_WORK INSTRUCTIONS_
All of the records must come back exactly. Please repeat them in full.

Recorded data:
-*-

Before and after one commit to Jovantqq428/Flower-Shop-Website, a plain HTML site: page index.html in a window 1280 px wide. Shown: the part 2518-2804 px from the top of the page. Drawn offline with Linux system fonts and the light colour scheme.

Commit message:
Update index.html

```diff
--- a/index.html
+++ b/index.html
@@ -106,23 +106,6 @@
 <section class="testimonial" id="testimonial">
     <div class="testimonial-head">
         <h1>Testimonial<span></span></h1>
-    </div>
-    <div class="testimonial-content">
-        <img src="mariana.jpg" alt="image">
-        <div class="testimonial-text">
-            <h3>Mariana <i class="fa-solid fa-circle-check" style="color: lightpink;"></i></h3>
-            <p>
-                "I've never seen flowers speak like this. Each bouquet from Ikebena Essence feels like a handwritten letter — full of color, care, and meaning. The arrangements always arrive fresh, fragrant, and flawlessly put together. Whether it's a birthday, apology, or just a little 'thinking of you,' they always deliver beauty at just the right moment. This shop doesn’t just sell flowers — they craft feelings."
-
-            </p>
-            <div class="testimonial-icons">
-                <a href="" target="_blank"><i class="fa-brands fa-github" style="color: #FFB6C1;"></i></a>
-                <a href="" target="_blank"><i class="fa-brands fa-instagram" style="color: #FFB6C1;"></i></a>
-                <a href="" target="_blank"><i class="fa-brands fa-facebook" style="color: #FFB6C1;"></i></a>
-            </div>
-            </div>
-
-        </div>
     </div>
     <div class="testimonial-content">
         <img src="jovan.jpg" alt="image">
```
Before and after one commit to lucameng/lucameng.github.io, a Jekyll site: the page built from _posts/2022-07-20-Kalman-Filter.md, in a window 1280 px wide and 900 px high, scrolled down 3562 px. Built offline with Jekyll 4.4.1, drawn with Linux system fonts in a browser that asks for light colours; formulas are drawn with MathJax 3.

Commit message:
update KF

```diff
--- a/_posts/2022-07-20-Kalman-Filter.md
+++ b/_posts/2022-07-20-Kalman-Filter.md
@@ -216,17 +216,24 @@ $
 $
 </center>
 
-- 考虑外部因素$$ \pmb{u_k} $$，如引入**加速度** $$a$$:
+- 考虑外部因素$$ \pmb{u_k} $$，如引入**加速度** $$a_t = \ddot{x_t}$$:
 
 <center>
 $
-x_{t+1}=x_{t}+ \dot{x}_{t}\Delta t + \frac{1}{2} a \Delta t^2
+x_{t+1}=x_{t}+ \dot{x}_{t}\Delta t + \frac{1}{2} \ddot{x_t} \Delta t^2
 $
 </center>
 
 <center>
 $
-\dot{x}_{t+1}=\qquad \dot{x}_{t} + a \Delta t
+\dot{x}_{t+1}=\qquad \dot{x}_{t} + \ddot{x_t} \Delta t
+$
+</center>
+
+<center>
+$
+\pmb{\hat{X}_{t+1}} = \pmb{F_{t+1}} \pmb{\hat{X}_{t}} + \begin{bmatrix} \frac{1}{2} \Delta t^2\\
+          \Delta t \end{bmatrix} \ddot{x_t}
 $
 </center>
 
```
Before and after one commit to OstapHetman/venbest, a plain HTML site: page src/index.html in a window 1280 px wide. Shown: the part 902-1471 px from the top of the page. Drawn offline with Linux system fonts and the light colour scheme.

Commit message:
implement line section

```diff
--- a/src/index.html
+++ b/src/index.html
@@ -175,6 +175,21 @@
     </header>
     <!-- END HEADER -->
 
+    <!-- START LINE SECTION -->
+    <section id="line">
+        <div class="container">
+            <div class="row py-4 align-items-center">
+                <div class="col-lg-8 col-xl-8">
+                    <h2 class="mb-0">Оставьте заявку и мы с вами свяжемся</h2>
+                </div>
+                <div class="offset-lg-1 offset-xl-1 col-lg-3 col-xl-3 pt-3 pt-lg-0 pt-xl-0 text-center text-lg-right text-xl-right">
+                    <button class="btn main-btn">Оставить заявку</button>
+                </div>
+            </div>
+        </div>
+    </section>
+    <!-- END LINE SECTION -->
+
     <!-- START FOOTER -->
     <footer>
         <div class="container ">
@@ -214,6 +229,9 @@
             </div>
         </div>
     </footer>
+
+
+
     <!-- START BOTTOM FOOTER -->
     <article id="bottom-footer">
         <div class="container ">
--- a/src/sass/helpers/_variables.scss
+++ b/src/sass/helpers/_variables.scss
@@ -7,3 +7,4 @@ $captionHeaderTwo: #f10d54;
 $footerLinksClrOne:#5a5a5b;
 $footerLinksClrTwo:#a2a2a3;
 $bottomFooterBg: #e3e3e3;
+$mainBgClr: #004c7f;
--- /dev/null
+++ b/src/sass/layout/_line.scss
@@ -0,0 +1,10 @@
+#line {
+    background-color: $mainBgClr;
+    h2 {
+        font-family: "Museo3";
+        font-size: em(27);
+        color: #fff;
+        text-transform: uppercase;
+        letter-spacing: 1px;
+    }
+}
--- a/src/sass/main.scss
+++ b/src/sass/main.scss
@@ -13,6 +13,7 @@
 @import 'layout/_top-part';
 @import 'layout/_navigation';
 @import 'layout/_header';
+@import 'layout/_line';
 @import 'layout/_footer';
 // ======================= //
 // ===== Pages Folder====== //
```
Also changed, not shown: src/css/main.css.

-*-

_RESPONSE AREA_
Before and after one commit to Jovantqq428/Flower-Shop-Website, a plain HTML site: page index.html in a window 1280 px wide. Shown: the part 2518-2804 px from the top of the page. Drawn offline with Linux system fonts and the light colour scheme.

Commit message:
Update index.html

```diff
--- a/index.html
+++ b/index.html
@@ -106,23 +106,6 @@
 <section class="testimonial" id="testimonial">
     <div class="testimonial-head">
         <h1>Testimonial<span></span></h1>
-    </div>
-    <div class="testimonial-content">
-        <img src="mariana.jpg" alt="image">
-        <div class="testimonial-text">
-            <h3>Mariana <i class="fa-solid fa-circle-check" style="color: lightpink;"></i></h3>
-            <p>
-                "I've never seen flowers speak like this. Each bouquet from Ikebena Essence feels like a handwritten letter — full of color, care, and meaning. The arrangements always arrive fresh, fragrant, and flawlessly put together. Whether it's a birthday, apology, or just a little 'thinking of you,' they always deliver beauty at just the right moment. This shop doesn’t just sell flowers — they craft feelings."
-
-            </p>
-            <div class="testimonial-icons">
-                <a href="" target="_blank"><i class="fa-brands fa-github" style="color: #FFB6C1;"></i></a>
-                <a href="" target="_blank"><i class="fa-brands fa-instagram" style="color: #FFB6C1;"></i></a>
-                <a href="" target="_blank"><i class="fa-brands fa-facebook" style="color: #FFB6C1;"></i></a>
-            </div>
-            </div>
-
-        </div>
     </div>
     <div class="testimonial-content">
         <img src="jovan.jpg" alt="image">
```
Before and after one commit to lucameng/lucameng.github.io, a Jekyll site: the page built from _posts/2022-07-20-Kalman-Filter.md, in a window 1280 px wide and 900 px high, scrolled down 3562 px. Built offline with Jekyll 4.4.1, drawn with Linux system fonts in a browser that asks for light colours; formulas are drawn with MathJax 3.

Commit message:
update KF

```diff
--- a/_posts/2022-07-20-Kalman-Filter.md
+++ b/_posts/2022-07-20-Kalman-Filter.md
@@ -216,17 +216,24 @@ $
 $
 </center>
 
-- 考虑外部因素$$ \pmb{u_k} $$，如引入**加速度** $$a$$:
+- 考虑外部因素$$ \pmb{u_k} $$，如引入**加速度** $$a_t = \ddot{x_t}$$:
 
 <center>
 $
-x_{t+1}=x_{t}+ \dot{x}_{t}\Delta t + \frac{1}{2} a \Delta t^2
+x_{t+1}=x_{t}+ \dot{x}_{t}\Delta t + \frac{1}{2} \ddot{x_t} \Delta t^2
 $
 </center>
 
 <center>
 $
-\dot{x}_{t+1}=\qquad \dot{x}_{t} + a \Delta t
+\dot{x}_{t+1}=\qquad \dot{x}_{t} + \ddot{x_t} \Delta t
+$
+</center>
+
+<center>
+$
+\pmb{\hat{X}_{t+1}} = \pmb{F_{t+1}} \pmb{\hat{X}_{t}} + \begin{bmatrix} \frac{1}{2} \Delta t^2\\
+          \Delta t \end{bmatrix} \ddot{x_t}
 $
 </center>
 
```
Before and after one commit to OstapHetman/venbest, a plain HTML site: page src/index.html in a window 1280 px wide. Shown: the part 902-1471 px from the top of the page. Drawn offline with Linux system fonts and the light colour scheme.

Commit message:
implement line section

```diff
--- a/src/index.html
+++ b/src/index.html
@@ -175,6 +175,21 @@
     </header>
     <!-- END HEADER -->
 
+    <!-- START LINE SECTION -->
+    <section id="line">
+        <div class="container">
+            <div class="row py-4 align-items-center">
+                <div class="col-lg-8 col-xl-8">
+                    <h2 class="mb-0">Оставьте заявку и мы с вами свяжемся</h2>
+                </div>
+                <div class="offset-lg-1 offset-xl-1 col-lg-3 col-xl-3 pt-3 pt-lg-0 pt-xl-0 text-center text-lg-right text-xl-right">
+                    <button class="btn main-btn">Оставить заявку</button>
+                </div>
+            </div>
+        </div>
+    </section>
+    <!-- END LINE SECTION -->
+
     <!-- START FOOTER -->
     <footer>
         <div class="container ">
@@ -214,6 +229,9 @@
             </div>
         </div>
     </footer>
+
+
+
     <!-- START BOTTOM FOOTER -->
     <article id="bottom-footer">
         <div class="container ">
--- a/src/sass/helpers/_variables.scss
+++ b/src/sass/helpers/_variables.scss
@@ -7,3 +7,4 @@ $captionHeaderTwo: #f10d54;
 $footerLinksClrOne:#5a5a5b;
 $footerLinksClrTwo:#a2a2a3;
 $bottomFooterBg: #e3e3e3;
+$mainBgClr: #004c7f;
--- /dev/null
+++ b/src/sass/layout/_line.scss
@@ -0,0 +1,10 @@
+#line {
+    background-color: $mainBgClr;
+    h2 {
+        font-family: "Museo3";
+        font-size: em(27);
+        color: #fff;
+        text-transform: uppercase;
+        letter-spacing: 1px;
+    }
+}
--- a/src/sass/main.scss
+++ b/src/sass/main.scss
@@ -13,6 +13,7 @@
 @import 'layout/_top-part';
 @import 'layout/_navigation';
 @import 'layout/_header';
+@import 'layout/_line';
 @import 'layout/_footer';
 // ======================= //
 // ===== Pages Folder====== //
```
Also changed, not shown: src/css/main.css.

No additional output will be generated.